Patricia Cornelius channels the power of resisting received literary tradition in order to open up a space where the lives of characters on the margins can become vessels of universal truths.
Patricia Cornelius is one of Australia’s most brilliant and proliﬁc playwrights, known for her fearless body of work dissecting class, gender, and their oft-brutal collisions. The recipient of many honors, including the New South Wales Premier’s Literary Award for Drama (2011) and a Patrick White Literary Award (2006), Cornelius has written more than two dozen plays, among them SHIT (2015), Do Not Go Gentle (2010), Slut (2008), and the collaborative drama Who’s Afraid of the Working Class? (1999). Her plays dramatize the struggles of the disenfranchised and detested, the under-privileged and under-employed: in Do Not Go Gentle, Robert Falcon Scott’s doomed South Pole Expedition becomes a metaphor for the crossing of seven elderly Australians into senescence and death, while Slut traces the rise and fall of a beautiful young woman named Lolita. Cornelius has declared that “confrontation is the essence of theater,” and her own masterful and wide-ranging oeuvre bears this out, refusing complacency while remaining deeply and uncompromisingly compassionate. One of the founding members of the Melbourne Workers Theatre, she is a long-time resident of Melbourne.

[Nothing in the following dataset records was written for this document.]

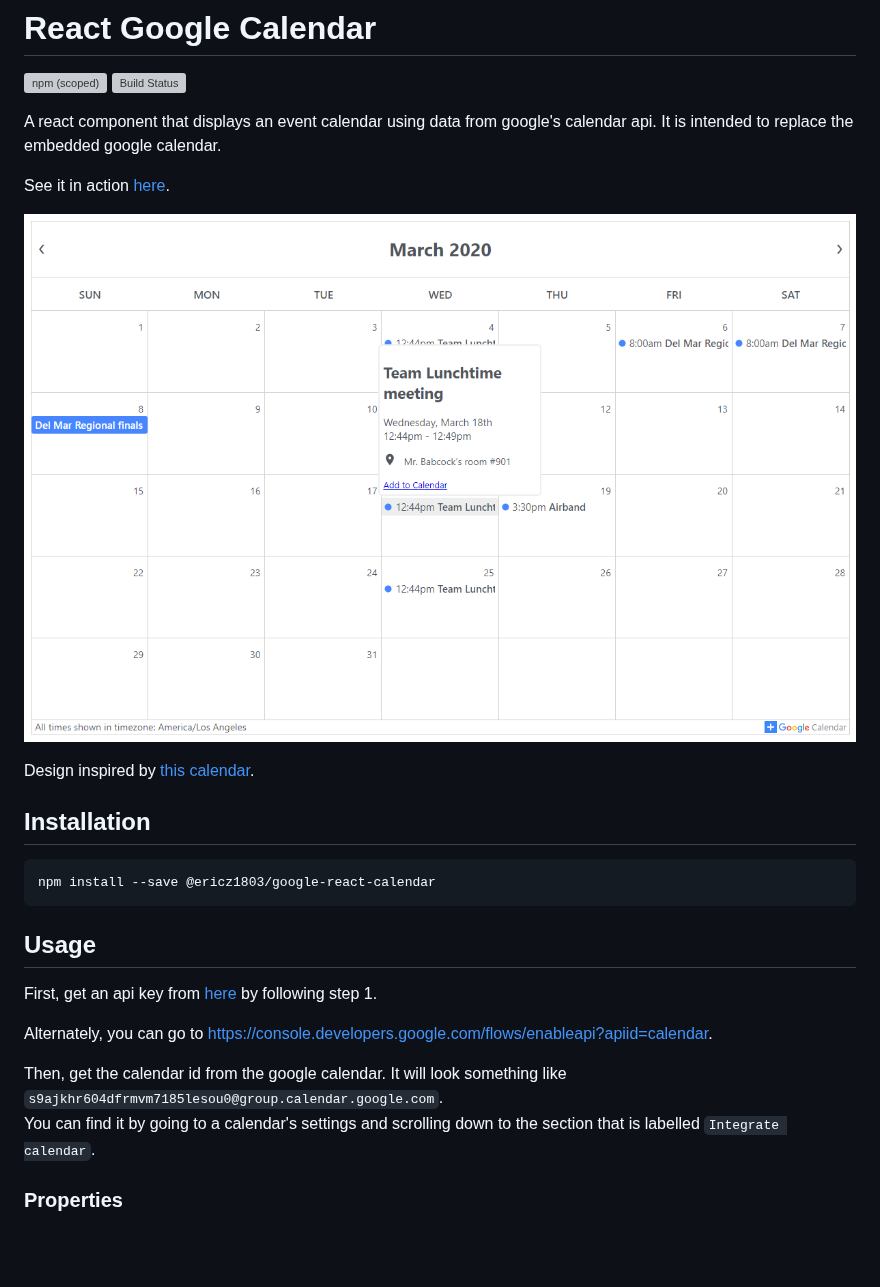
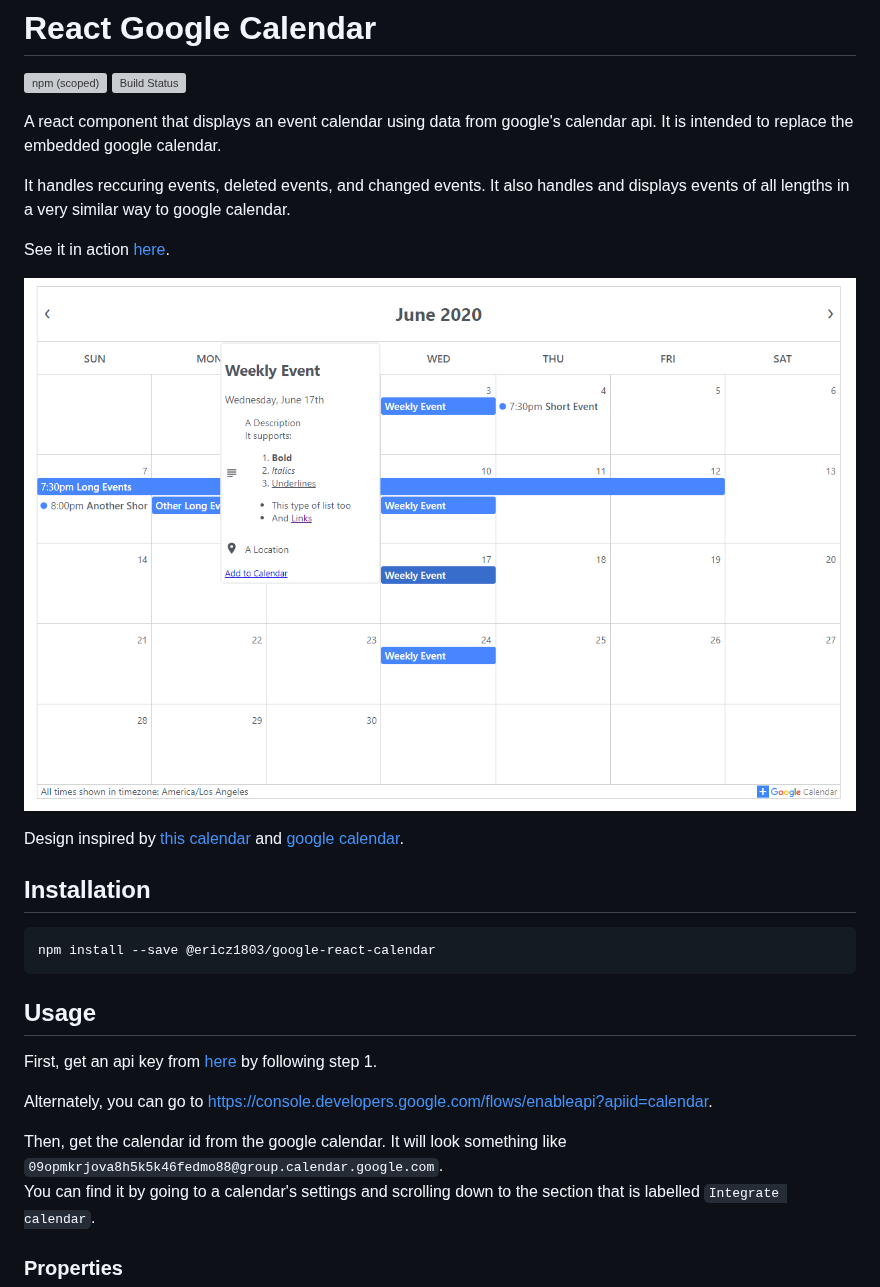
Before and after one commit to ericz1803/react-google-calendar, a Markdown page: README.md, the part around the change. Drawn GitHub-style; pictures changed too: example.png; blank space fills up the shorter version; grey boxes are pictures that could not be loaded.

```diff
--- a/README.md
+++ b/README.md
@@ -4,11 +4,13 @@
 
 A react component that displays an event calendar using data from google's calendar api. It is intended to replace the embedded google calendar.
 
+It handles reccuring events, deleted events, and changed events. It also handles and displays events of all lengths in a very similar way to google calendar.
+
 See it in action [here](https://ericz1803.github.io/react-test-calendar/).
 
 ![picture of calendar](example.png)
 
-Design inspired by [this calendar](https://codepen.io/knyttneve/pen/QVqyNg).
+Design inspired by [this calendar](https://codepen.io/knyttneve/pen/QVqyNg) and [google calendar](https://www.google.com/calendar).
 
 ## Installation
 
@@ -22,7 +24,7 @@ First, get an api key from [here](https://developers.google.com/calendar/quickst
 
 Alternately, you can go to https://console.developers.google.com/flows/enableapi?apiid=calendar.
 
-Then, get the calendar id from the google calendar. It will look something like `s9ajkhr604dfrmvm7185lesou0@group.calendar.google.com`.
+Then, get the calendar id from the google calendar. It will look something like `09opmkrjova8h5k5k46fedmo88@group.calendar.google.com`.
 You can find it by going to a calendar's settings and scrolling down to the section that is labelled `Integrate calendar`.
 
 ### Properties
```
Also changed, not shown: 11 other files.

To be awarded a prize as lucrative as this one is staggering but more important is the powerful validation of one’s work that it brings. I’ll be reeling from it for a long time yet.